Only a number is wanted here: the count of lines in the entries below that include the word "Before".

Content revision data
::::
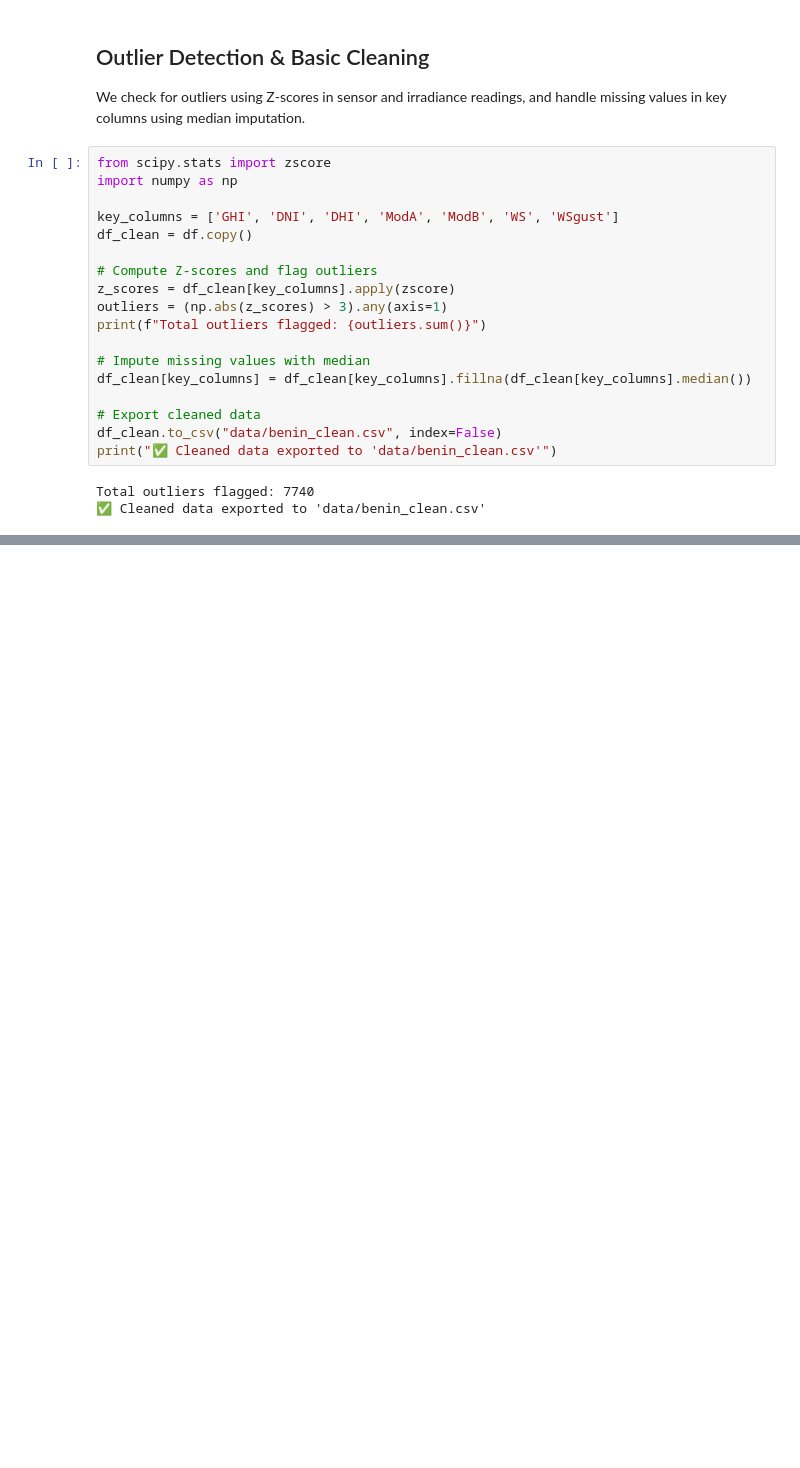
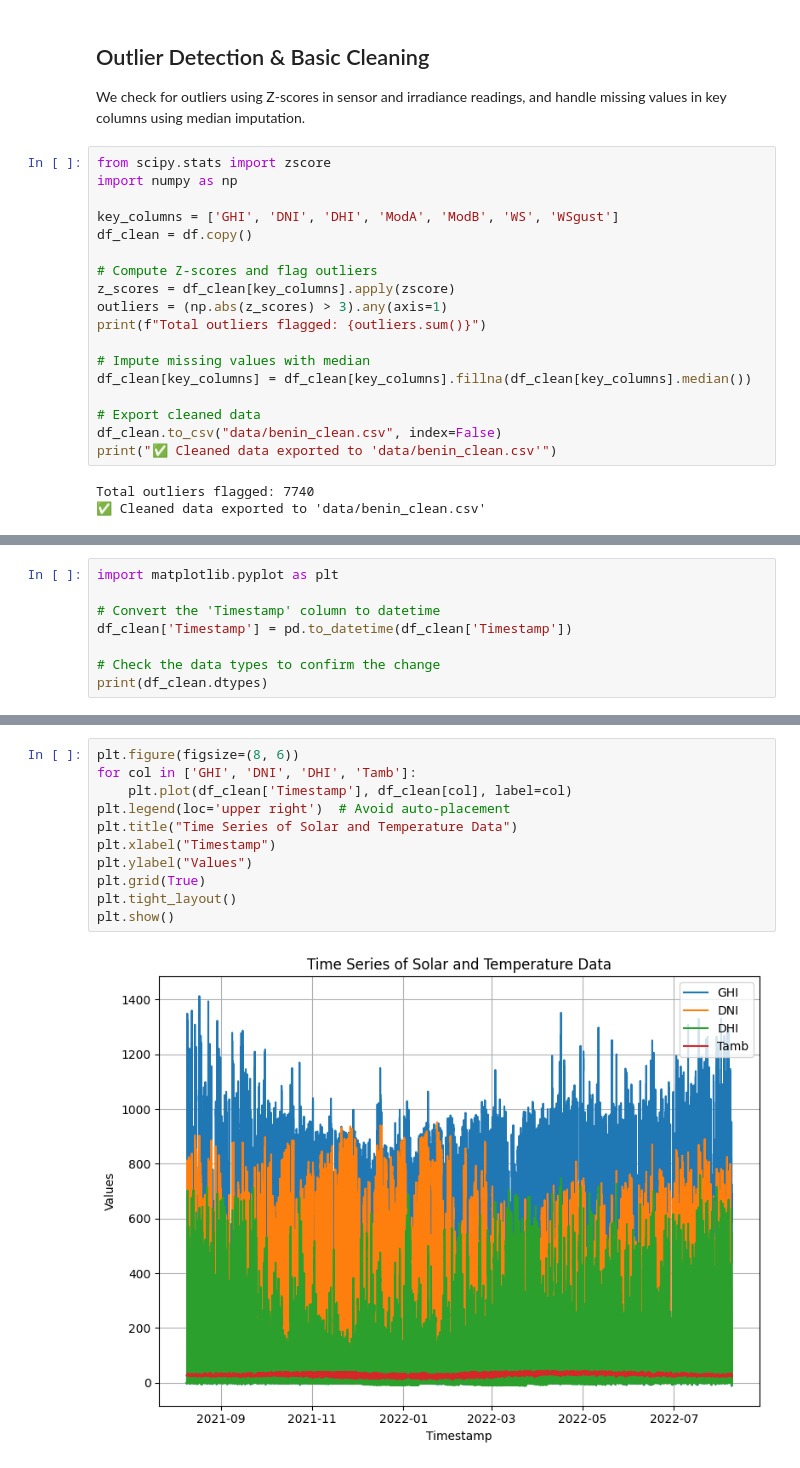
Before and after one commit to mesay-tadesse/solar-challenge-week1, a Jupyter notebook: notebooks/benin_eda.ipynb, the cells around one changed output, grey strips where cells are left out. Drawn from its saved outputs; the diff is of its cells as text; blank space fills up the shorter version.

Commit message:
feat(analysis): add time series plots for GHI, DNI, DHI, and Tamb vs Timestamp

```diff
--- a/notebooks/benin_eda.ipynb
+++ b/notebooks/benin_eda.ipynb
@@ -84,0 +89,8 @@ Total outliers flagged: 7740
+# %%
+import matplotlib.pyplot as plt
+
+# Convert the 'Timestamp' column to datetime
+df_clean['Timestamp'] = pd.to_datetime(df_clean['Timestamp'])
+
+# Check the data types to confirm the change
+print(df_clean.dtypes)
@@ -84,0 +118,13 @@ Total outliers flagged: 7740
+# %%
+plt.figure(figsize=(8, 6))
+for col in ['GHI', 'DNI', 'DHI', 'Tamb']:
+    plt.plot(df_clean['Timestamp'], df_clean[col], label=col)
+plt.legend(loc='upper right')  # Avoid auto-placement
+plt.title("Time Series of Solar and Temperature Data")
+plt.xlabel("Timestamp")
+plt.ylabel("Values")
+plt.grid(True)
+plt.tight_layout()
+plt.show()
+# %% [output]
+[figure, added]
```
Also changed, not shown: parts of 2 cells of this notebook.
::::
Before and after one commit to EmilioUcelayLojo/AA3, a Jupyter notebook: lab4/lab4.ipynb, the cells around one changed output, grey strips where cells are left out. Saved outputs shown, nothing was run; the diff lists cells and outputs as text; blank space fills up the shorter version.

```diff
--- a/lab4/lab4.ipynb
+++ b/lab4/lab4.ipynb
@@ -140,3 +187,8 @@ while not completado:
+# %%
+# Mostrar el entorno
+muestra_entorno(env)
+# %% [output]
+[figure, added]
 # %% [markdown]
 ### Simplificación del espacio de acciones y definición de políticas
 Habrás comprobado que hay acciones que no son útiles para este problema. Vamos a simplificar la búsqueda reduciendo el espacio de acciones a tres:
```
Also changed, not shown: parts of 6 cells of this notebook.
::::
ANSWER FOR THE TASK
2